This is about the last topic that I thought I’d be educated on when it came to our build. When we decided to do post frame construction Paul mentioned that he wanted to use spray foam insulation. I had seen it before and thought it was a cool concept. We’re self building, so naturally he looked into doing it himself. That notion was abandoned quickly when he saw how intricate the process was and it wasn’t a task for the inexperienced- especially on this build.
Last spring the project was at the point that we were ready for spray foam. We were referred to someone who had 15+ years of experience and did other post frame buildings. Perfect. We trusted his advice, went with what he said was ok to do for additional insulation, etc. and thought we were moving things forward.
In January we were FINALLY to the drywall stage. It had taken so much longer to get to this phase than either of us expected, so it was a breath of fresh air to us. We were SO EXCITED to see the project transform into a “real” house. Plus once you get drywall up the finished project feels like it’s within reach. Paint, trim, floors, cabinets… oh man were we pumped.
February 9 Paul was starting the clean up so that he could paint when he noticed a puddle of water near the edge of the wall. He walked around the house and found several, which led to him cutting holes in our BRAND NEW DRYWALL only to discover that every spot he cut the bat insulation he added was soaked and the spray foam was covered in condensation.
Longgggggg story short (watch the videos for details) the spray foam install wasn’t done properly. There were gaps, cracks, places that weren’t thick enough to serve as a vapor barrier. We were devastated that the fix including tearing out all of the drywall on the exterior walls, removing the bat insulation, adding additional spray foam, then having the drywall re-installed. It took weeks for all of the powers that be to come to this conclusion and then weeks more to get things redone.
Today we are but a day or two away from being where we were February 9. Over two months of lost progress, and in the meantime the kitchen and bathroom cabinetry was delivered… it’s all piled up in the garage!
Many a tear has been shed, but we press on. Sure it’s not a world ending tragedy, but it was a big disappointment.
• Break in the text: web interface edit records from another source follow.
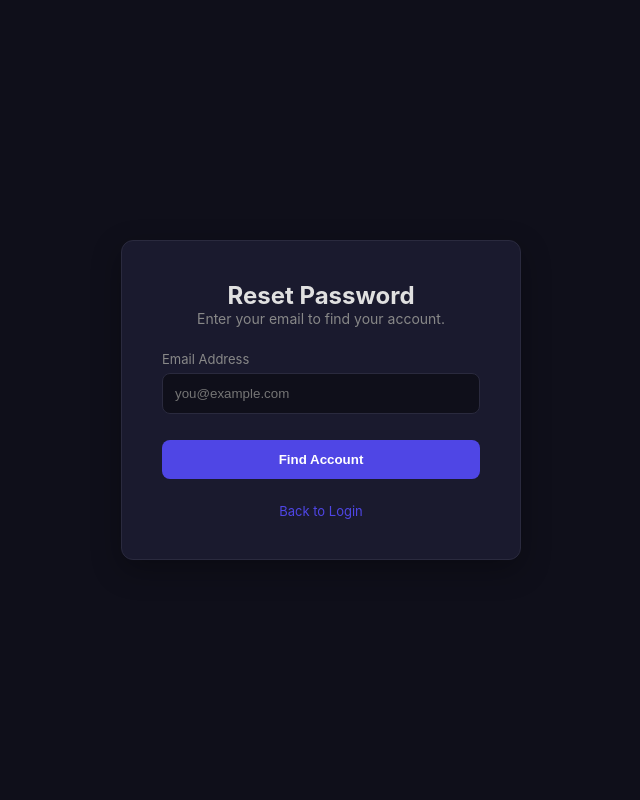
After one commit to hafiz-m-awais/NeuroTutor, a Flask app: page /reset-password in a window 1280 px wide. The commit adds this page. Shown: the whole page, without its empty margins (319-959 px from the left). Run offline with Flask 3, Linux system fonts and the light colour scheme.

Commit message:
Implemented password recovery via security questions

```diff
--- a/app.py
+++ b/app.py
@@ -88,6 +88,8 @@ def register():
 
     user = User(email=email)
     user.set_password(password)
+    user.security_question = data.get('security_question')
+    user.set_security_answer(data.get('security_answer'))
     db.session.add(user)
     db.session.commit()
 
@@ -113,6 +115,39 @@ def login():
         return jsonify({'success': True, 'message': 'Logged in successfully'})
 
     return jsonify({'error': 'Invalid email or password'}), 401
+
+@app.route('/reset-password', methods=['GET'])
+def reset_password_page():
+    return render_template('reset_password.html')
+
+@app.route('/api/forgot-password', methods=['POST'])
+@limiter.limit("5 per minute")
+def api_forgot_password():
+    data = request.json
+    email = data.get('email')
+    user = User.query.filter_by(email=email).first()
+    if not user or not user.security_question:
+        return jsonify({'error': 'Account not found or recovery not set up'}), 404
+    return jsonify({'question': user.security_question})
+
+@app.route('/api/reset-password', methods=['POST'])
+@limiter.limit("5 per minute")
+def api_reset_password():
+    data = request.json
+    email = data.get('email')
+    answer = data.get('answer')
+    new_password = data.get('newPassword')
+
+    if not email or not answer or not new_password:
+        return jsonify({'error': 'All fields are required'}), 400
+
+    user = User.query.filter_by(email=email).first()
+    if user and user.check_security_answer(answer):
+        user.set_password(new_password)
+        db.session.commit()
+        return jsonify({'success': True, 'message': 'Password reset successful'})
+
+    return jsonify({'error': 'Incorrect answer to security question'}), 401
 
 @app.route('/logout', methods=['POST', 'GET'])
 def logout():
--- a/templates/login.html
+++ b/templates/login.html
@@ -114,6 +114,9 @@
           <label for="remember" style="margin: 0; cursor: pointer; font-size: 13px; color: var(--subtext);">Remember Me</label>
         </div>
         <button type="submit" class="auth-btn" id="submit-btn">Sign In</button>
+        <div style="margin-top: 12px; font-size: 13px;">
+          <a href="/reset-password" style="color: var(--subtext); text-decoration: none;">Forgot Password?</a>
+        </div>
       </form>
 
       <div class="auth-footer">
--- /dev/null
+++ b/templates/reset_password.html
@@ -0,0 +1,161 @@
+<!doctype html>
+<html lang="en">
+  <head>
+    <meta charset="UTF-8" />
+    <meta name="viewport" content="width=device-width, initial-scale=1.0" />
+    <title>Reset Password - NeuroTutor</title>
+    <link rel="stylesheet" href="/static/css/main.css" />
+    <link rel="stylesheet" href="/static/css/dark.css" />
+    <style>
+      body {
+        display: flex;
+        align-items: center;
+        justify-content: center;
+        height: 100vh;
+        background: var(--bg);
+        color: var(--text);
+        margin: 0;
+        font-family: -apple-system, sans-serif;
+      }
+      .auth-container {
+        background: var(--card-bg);
+        padding: 40px;
+        border-radius: 12px;
+        border: 1px solid var(--border);
+        box-shadow: 0 10px 30px rgba(0, 0, 0, 0.3);
+        width: 100%;
+        max-width: 400px;
+        text-align: center;
+      }
+      .input-group {
+        margin-bottom: 16px;
+        text-align: left;
+      }
+      .input-group label {
+        display: block;
+        font-size: 13px;
+        color: var(--subtext);
+        margin-bottom: 6px;
+      }
+      .input-group input {
+        width: 100%;
+        padding: 12px;
+        border: 1px solid var(--border);
+        border-radius: 8px;
+        background: var(--bg);
+        color: var(--text);
+        box-sizing: border-box;
+      }
+      .auth-btn {
+        width: 100%;
+        padding: 12px;
+        background: var(--accent);
+        color: white;
+        border: none;
+        border-radius: 8px;
+        font-weight: 600;
+        cursor: pointer;
+        margin-top: 10px;
+      }
+      .error-msg { color: #f44336; font-size: 13px; margin-bottom: 16px; display: none; }
+      .success-msg { color: #4caf50; font-size: 13px; margin-bottom: 16px; display: none; }
+    </style>
+  </head>
+  <body class="dark">
+    <div class="auth-container">
+      <h2>Reset Password</h2>
+      <p id="step-desc" style="font-size: 14px; color: var(--subtext); margin-bottom: 24px;">Enter your email to find your account.</p>
+
+      <div class="error-msg" id="error-msg"></div>
+      <div class="success-msg" id="success-msg"></div>
+
+      <!-- Step 1: Email -->
+      <div id="step-1">
+        <div class="input-group">
+          <label>Email Address</label>
+          <input type="email" id="reset-email" placeholder="you@example.com" />
+        </div>
+        <button class="auth-btn" onclick="findAccount()">Find Account</button>
+      </div>
+
+      <!-- Step 2: Question -->
+      <div id="step-2" style="display: none;">
+        <div class="input-group">
+          <label>Security Question</label>
+          <div id="display-question" style="font-size: 15px; font-weight: 600; margin-bottom: 12px; color: var(--text);"></div>
+          <input type="text" id="reset-answer" placeholder="Your answer" />
+        </div>
+        <div class="input-group">
+          <label>New Password</label>
+          <input type="password" id="new-password" placeholder="••••••••" />
+        </div>
+        <button class="auth-btn" onclick="resetPassword()">Reset Password</button>
+      </div>
+
+      <div style="margin-top: 24px; font-size: 13px;">
+        <a href="/login" style="color: var(--accent); text-decoration: none;">Back to Login</a>
+      </div>
+    </div>
+
+    <script>
+      let userEmail = '';
+
+      async function findAccount() {
+        const email = document.getElementById('reset-email').value;
+        const errEl = document.getElementById('error-msg');
+        if (!email) return;
+
+        try {
+          const res = await fetch('/api/forgot-password', {
+            method: 'POST',
+            headers: { 'Content-Type': 'application/json' },
+            body: JSON.stringify({ email })
+          });
+          const data = await res.json();
+          if (res.ok) {
+            userEmail = email;
+            document.getElementById('step-1').style.display = 'none';
+            document.getElementById('step-2').style.display = 'block';
+            document.getElementById('display-question').textContent = data.question;
+            document.getElementById('step-desc').textContent = 'Answer your security question to reset your password.';
+            errEl.style.display = 'none';
+          } else {
+            errEl.textContent = data.error;
+            errEl.style.display = 'block';
+          }
+        } catch (e) {
+          errEl.textContent = 'Error connecting to server.';
+          errEl.style.display = 'block';
+        }
+      }
+
+      async function resetPassword() {
+        const answer = document.getElementById('reset-answer').value;
+        const newPassword = document.getElementById('new-password').value;
+        const errEl = document.getElementById('error-msg');
+        const succEl = document.getElementById('success-msg');
+
+        try {
+          const res = await fetch('/api/reset-password', {
+            method: 'POST',
+            headers: { 'Content-Type': 'application/json' },
+            body: JSON.stringify({ email: userEmail, answer, newPassword })
+          });
+          const data = await res.json();
+          if (res.ok) {
+            succEl.textContent = 'Password reset successfully! Redirecting...';
+            succEl.style.display = 'block';
+            errEl.style.display = 'none';
+            setTimeout(() => window.location.href = '/login', 2000);
+          } else {
+            errEl.textContent = data.error;
+            errEl.style.display = 'block';
+          }
+        } catch (e) {
+          errEl.textContent = 'Error connecting to server.';
+          errEl.style.display = 'block';
+        }
+      }
+    </script>
+  </body>
+</html>
```
Also changed, not shown: modules/models.py (+8 -0 lines), templates/register.html (+17 -1 lines).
I think disappointment and/or discouragement is par for the course with any home project. So I think it’s ok to acknowledge those emotions, have a good cry, and then figure out a plan to get back on track. At least that’s what we did.
While spray foam insulation is the star of the show in our world, it isn’t the only type of insulation we used in this build. Here is a run down of what we did…
At this point we have 3-6 inches of spray foam in the exterior walls. Nothing else. Our previous system was call “flash and bat” and that isn’t our recommendation any longer.
For the interior walls and ceiling between the first and second floor Paul went the extra mile and put bat insulation in there. It helps a ton with sound proofing and making the rooms feel cozier and quieter.
In the attic we did blow in insulation. There’s a lot of it, and we’re confident it’s going to accomplish it’s purpose. There’s a plastic vapor barrier above the drywall against the attic ceiling.
Post frame home construction is a newer concept, so at the end of the day, don’t shy away from over-researching. Ask contractors a lot of questions, and keep looking until you find someone who has the knowledge your project needs.